[Aim of the task] The string "residency" appears in some lines of the entries that follow; copy each such line.

-------- Material provided --------

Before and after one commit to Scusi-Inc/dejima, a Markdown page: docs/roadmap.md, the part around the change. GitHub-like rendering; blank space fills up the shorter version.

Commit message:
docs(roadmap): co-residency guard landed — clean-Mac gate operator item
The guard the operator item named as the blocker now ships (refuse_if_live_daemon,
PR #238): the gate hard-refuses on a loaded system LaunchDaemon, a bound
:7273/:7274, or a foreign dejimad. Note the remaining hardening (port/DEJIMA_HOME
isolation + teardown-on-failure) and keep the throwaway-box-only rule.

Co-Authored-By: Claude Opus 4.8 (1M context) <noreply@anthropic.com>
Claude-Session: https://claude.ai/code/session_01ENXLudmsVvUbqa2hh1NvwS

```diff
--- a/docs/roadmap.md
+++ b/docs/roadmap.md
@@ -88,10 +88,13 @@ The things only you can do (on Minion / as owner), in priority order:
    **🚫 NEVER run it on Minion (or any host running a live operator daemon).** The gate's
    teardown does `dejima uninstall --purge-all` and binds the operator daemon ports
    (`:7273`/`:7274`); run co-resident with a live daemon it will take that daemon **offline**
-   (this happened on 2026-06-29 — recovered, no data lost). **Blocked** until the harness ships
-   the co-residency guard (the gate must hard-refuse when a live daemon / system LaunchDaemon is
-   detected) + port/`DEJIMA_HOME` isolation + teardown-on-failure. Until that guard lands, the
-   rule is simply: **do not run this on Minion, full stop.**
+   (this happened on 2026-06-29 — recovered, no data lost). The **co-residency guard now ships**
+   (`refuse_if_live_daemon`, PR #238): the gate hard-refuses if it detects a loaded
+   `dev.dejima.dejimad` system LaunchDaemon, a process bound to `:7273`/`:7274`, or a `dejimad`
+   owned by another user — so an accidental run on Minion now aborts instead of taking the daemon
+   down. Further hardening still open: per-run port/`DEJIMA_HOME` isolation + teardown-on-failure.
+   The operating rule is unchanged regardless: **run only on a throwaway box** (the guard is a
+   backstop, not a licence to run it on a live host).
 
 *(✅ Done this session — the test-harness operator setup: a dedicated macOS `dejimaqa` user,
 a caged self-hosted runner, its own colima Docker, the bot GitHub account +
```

--------
-------- Material provided --------

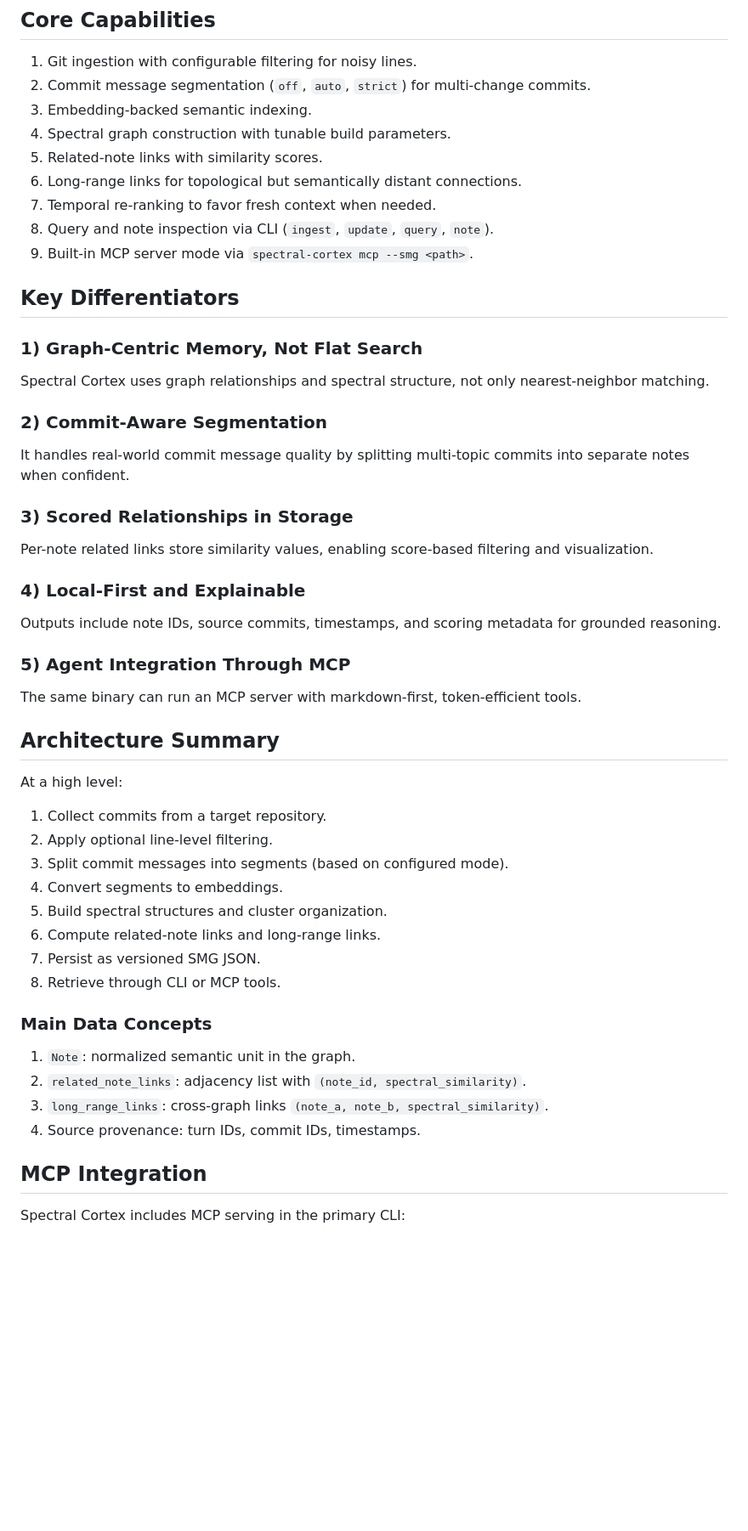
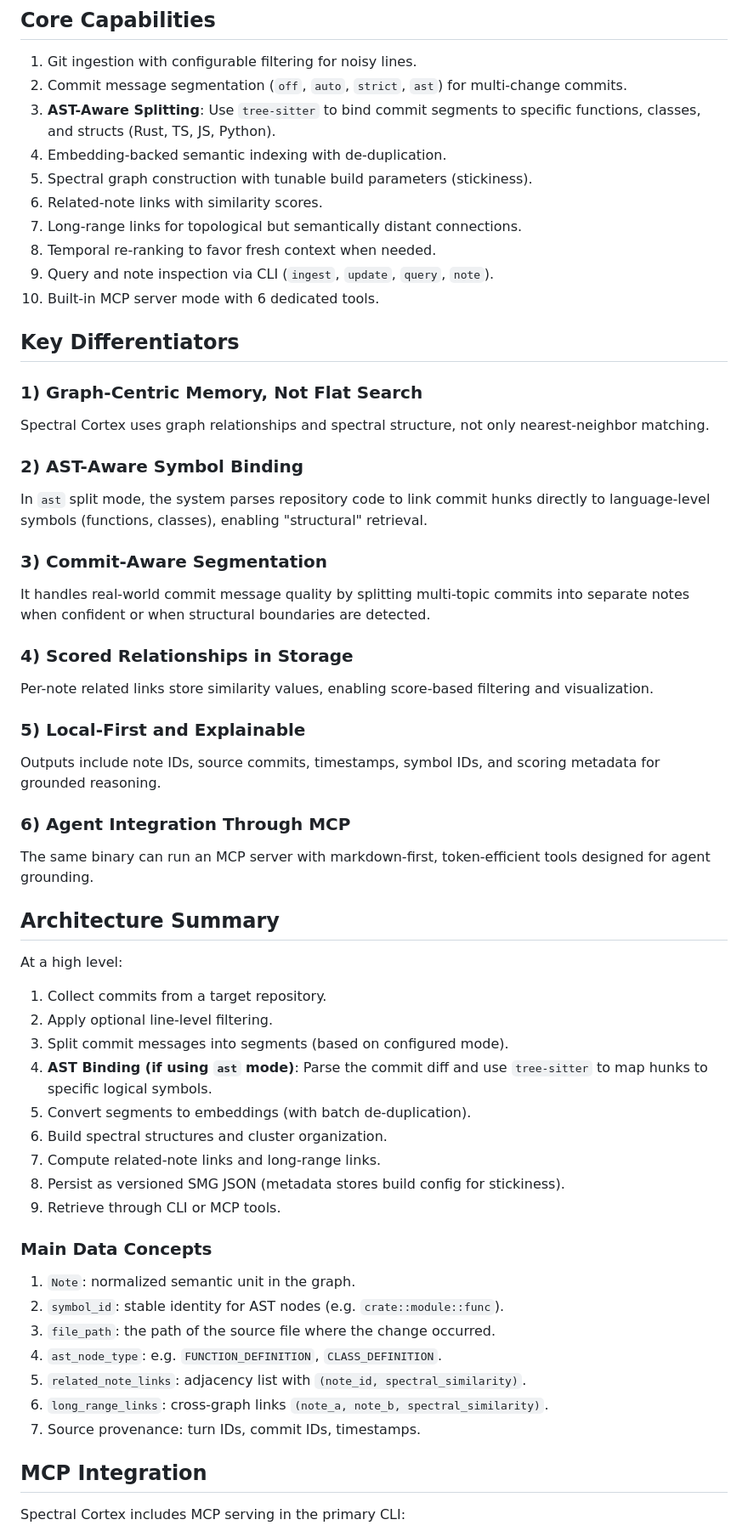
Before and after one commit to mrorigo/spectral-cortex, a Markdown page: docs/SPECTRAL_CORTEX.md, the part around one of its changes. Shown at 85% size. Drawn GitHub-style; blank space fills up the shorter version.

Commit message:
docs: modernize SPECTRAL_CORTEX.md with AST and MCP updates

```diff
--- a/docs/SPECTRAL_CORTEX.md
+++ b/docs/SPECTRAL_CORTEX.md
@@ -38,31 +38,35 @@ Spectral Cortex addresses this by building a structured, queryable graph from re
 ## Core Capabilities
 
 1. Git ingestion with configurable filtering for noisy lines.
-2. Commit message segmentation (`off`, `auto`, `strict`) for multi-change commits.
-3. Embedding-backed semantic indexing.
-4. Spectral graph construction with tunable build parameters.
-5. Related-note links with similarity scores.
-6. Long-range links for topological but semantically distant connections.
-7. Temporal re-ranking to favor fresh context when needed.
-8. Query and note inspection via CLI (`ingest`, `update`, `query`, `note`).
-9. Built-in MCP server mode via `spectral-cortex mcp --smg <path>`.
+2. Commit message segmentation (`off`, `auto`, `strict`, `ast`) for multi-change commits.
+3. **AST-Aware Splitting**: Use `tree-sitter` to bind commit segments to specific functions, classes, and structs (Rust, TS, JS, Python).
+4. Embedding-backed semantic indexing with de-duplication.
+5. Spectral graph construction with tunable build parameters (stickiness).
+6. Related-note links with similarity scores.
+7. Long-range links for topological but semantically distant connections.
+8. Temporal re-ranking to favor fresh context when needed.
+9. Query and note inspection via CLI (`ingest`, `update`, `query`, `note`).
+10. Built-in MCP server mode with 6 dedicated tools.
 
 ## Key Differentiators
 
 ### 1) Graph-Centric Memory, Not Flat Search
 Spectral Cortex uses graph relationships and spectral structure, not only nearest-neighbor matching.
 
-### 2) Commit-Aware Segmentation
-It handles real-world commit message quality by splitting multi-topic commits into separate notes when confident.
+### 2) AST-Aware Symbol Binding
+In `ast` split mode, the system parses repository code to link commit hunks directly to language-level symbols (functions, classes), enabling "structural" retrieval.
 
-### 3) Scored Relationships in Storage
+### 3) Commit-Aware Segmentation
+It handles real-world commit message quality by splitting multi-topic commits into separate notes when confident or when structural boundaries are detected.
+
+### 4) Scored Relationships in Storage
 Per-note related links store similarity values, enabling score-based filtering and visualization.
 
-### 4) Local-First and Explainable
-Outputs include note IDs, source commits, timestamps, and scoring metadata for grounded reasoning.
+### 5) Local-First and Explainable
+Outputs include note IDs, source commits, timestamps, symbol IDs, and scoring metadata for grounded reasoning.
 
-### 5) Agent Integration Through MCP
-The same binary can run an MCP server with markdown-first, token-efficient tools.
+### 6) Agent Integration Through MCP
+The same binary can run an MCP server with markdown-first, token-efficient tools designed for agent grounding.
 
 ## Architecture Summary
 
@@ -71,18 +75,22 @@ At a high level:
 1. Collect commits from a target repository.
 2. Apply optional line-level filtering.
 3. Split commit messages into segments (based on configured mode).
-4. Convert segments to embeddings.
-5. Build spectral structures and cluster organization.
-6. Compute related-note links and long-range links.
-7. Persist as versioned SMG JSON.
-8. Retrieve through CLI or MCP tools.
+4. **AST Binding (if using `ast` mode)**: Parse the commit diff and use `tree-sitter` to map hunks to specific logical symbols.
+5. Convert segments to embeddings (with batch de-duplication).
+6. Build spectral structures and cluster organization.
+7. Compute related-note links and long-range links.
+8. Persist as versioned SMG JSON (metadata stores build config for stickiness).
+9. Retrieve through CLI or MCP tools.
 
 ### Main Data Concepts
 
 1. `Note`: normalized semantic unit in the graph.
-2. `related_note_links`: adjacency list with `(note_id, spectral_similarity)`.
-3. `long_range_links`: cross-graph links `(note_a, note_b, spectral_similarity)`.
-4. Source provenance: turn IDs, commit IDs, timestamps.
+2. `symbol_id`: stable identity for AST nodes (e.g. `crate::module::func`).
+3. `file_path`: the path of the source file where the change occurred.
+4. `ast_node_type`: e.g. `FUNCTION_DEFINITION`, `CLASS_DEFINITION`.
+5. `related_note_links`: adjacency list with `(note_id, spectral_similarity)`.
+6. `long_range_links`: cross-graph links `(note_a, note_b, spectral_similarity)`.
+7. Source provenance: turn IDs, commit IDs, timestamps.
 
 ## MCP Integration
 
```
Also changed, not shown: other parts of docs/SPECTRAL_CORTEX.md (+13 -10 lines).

--------

[Answer box]
docs(roadmap): co-residency guard landed — clean-Mac gate operator item
-   the co-residency guard (the gate must hard-refuse when a live daemon / system LaunchDaemon is
+   (this happened on 2026-06-29 — recovered, no data lost). The **co-residency guard now ships**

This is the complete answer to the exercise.